[[ SOURCE RECORDS, beginning ]]
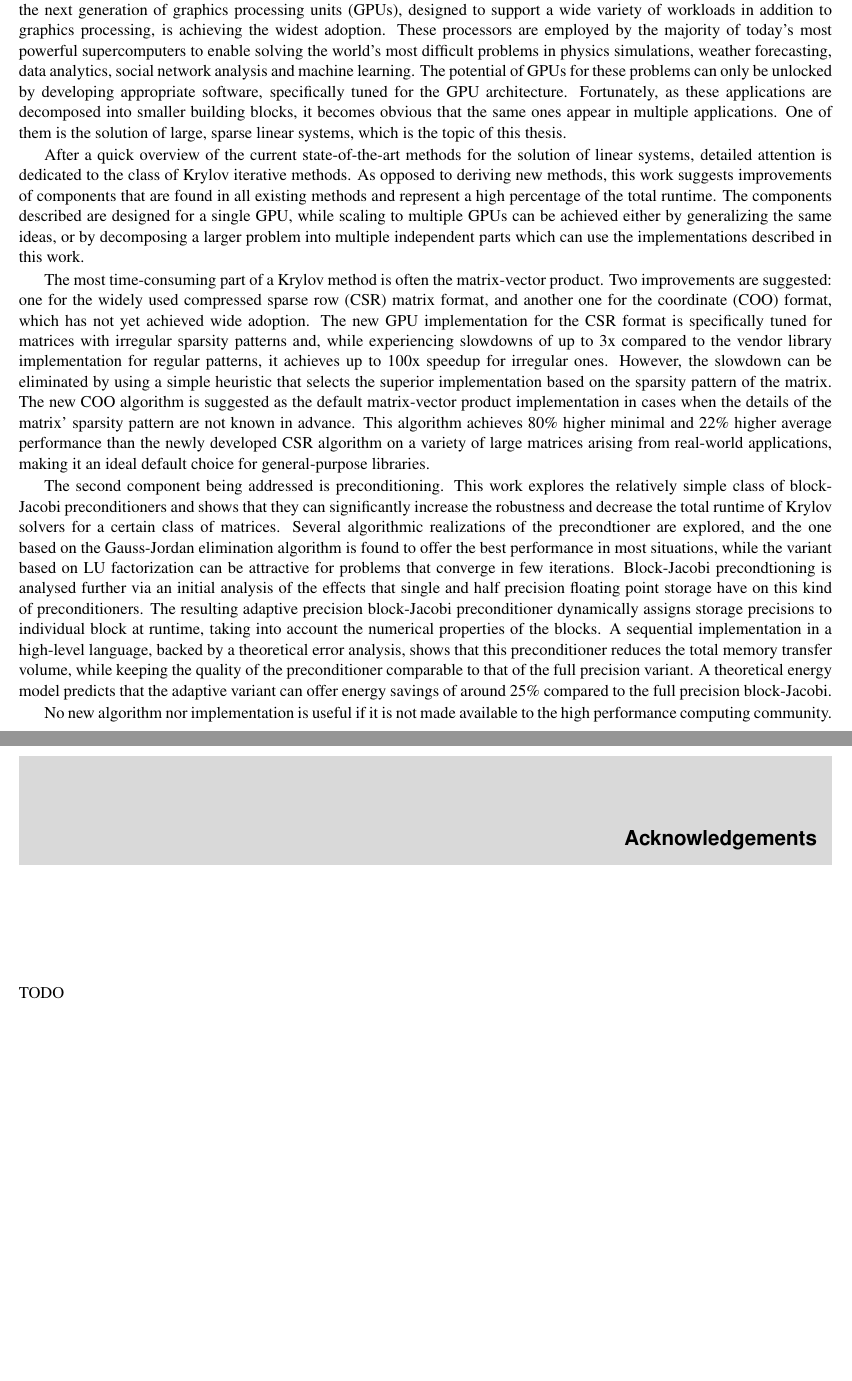
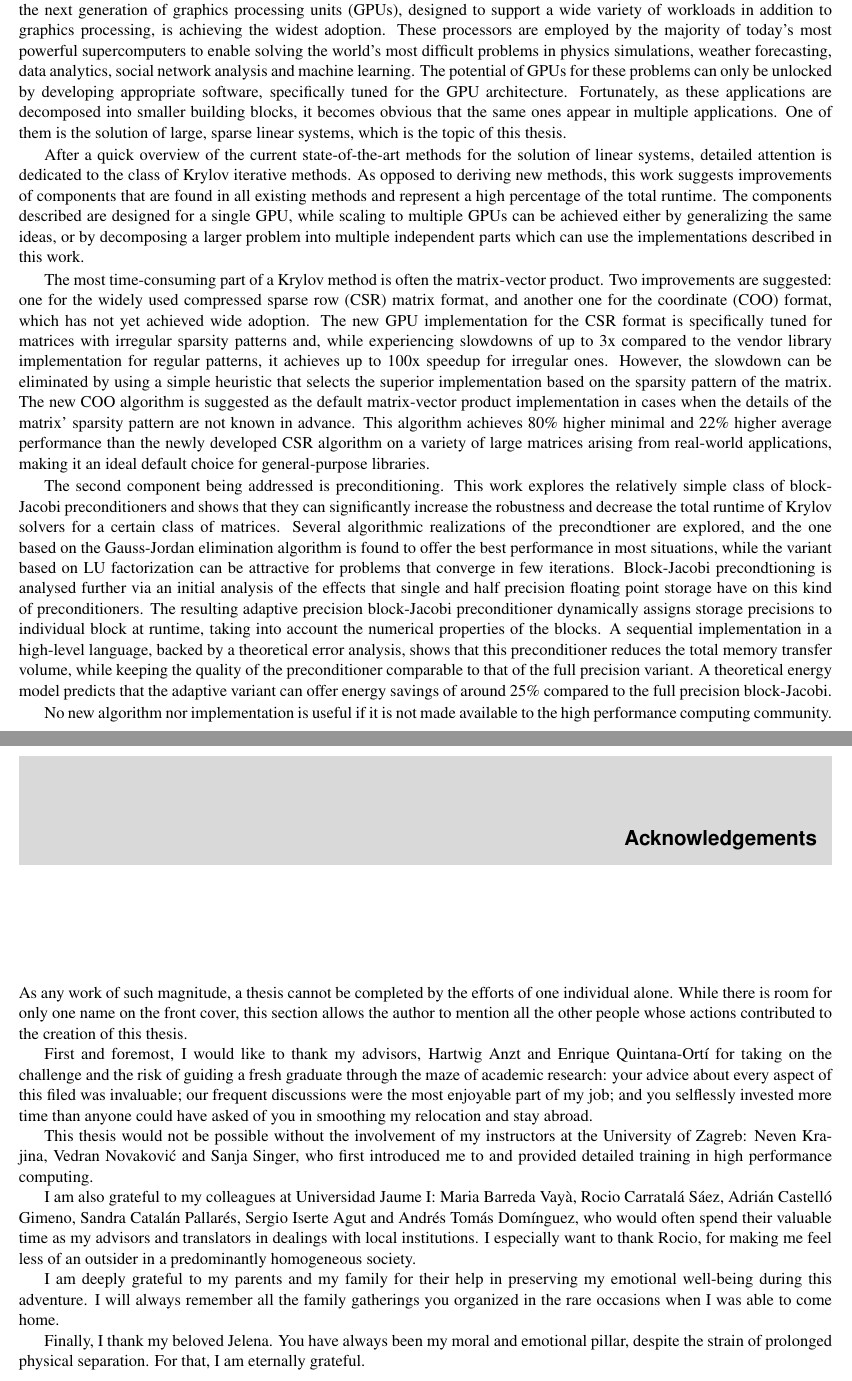
Before and after one commit to gflegar/phd-thesis, a LaTeX thesis (main.tex, which reads acknowledgements/body.tex): two parts of pages 9 and 11 of 144 before the commit and two parts of pages 5 and 11 of 144 after it, joined at a grey line, cut so that both start at the same text, the shorter picture padded with empty space. Compiled offline with pdfLaTeX.

Commit message:
Add initial draft of acknoweledgements

```diff
--- a/acknowledgements/body.tex
+++ b/acknowledgements/body.tex
@@ -1 +1,33 @@
-TODO
+As any work of such magnitude, a thesis cannot be completed by the efforts of
+one individual alone. While there is room for only one name on the front cover,
+this section allows the author to mention all the other people whose actions
+contributed to the creation of this thesis.
+
+First and foremost, I would like to thank my advisors, Hartwig Anzt and Enrique
+Quintana-Ort\'{i} for taking on the challenge and the risk of guiding a fresh
+graduate through the maze of academic research: your advice about every aspect
+of this filed was invaluable; our frequent discussions were the most enjoyable
+part of my job; and you selflessly invested more time than anyone could have
+asked of you in smoothing my relocation and stay abroad.
+
+This thesis would not be possible without the involvement of my instructors at
+the University of Zagreb: Neven Krajina, Vedran Novakovi\'{c} and Sanja Singer,
+who first introduced me to and provided detailed training in high performance
+computing.
+
+I am also grateful to my colleagues at Universidad Jaume I: Maria Barreda
+Vay\`{a}, Rocio Carratal\'{a} S\'{a}ez, Adri\'{a}n Castell\'{o} Gimeno, Sandra
+Catal\'{a}n Pallar\'{e}s, Sergio Iserte Agut and Andr\'{e}s Tom\'{a}s
+Dom\'{i}nguez, who would often spend their valuable time as my advisors and
+translators in dealings with local institutions. I especially want to thank
+Rocio, for making me feel less of an outsider in a predominantly homogeneous
+society.
+
+I am deeply grateful to my parents and my family for their help in preserving my
+emotional well-being during this adventure. I will always remember all the
+family gatherings you organized in the rare occasions when I was able to come
+home.
+
+Finally, I thank my beloved Jelena. You have always been my moral and emotional
+pillar, despite the strain of prolonged physical separation. For that, I am
+eternally grateful.
```
Also changed, not shown: main.tex (+2 -2 lines).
[[ SOURCE RECORDS, end ]]
◆ **ACTION ITEM**
Say how many lines in this material hold "thesis", and say nothing else.

◆ **RESULT OF THE TASK**
4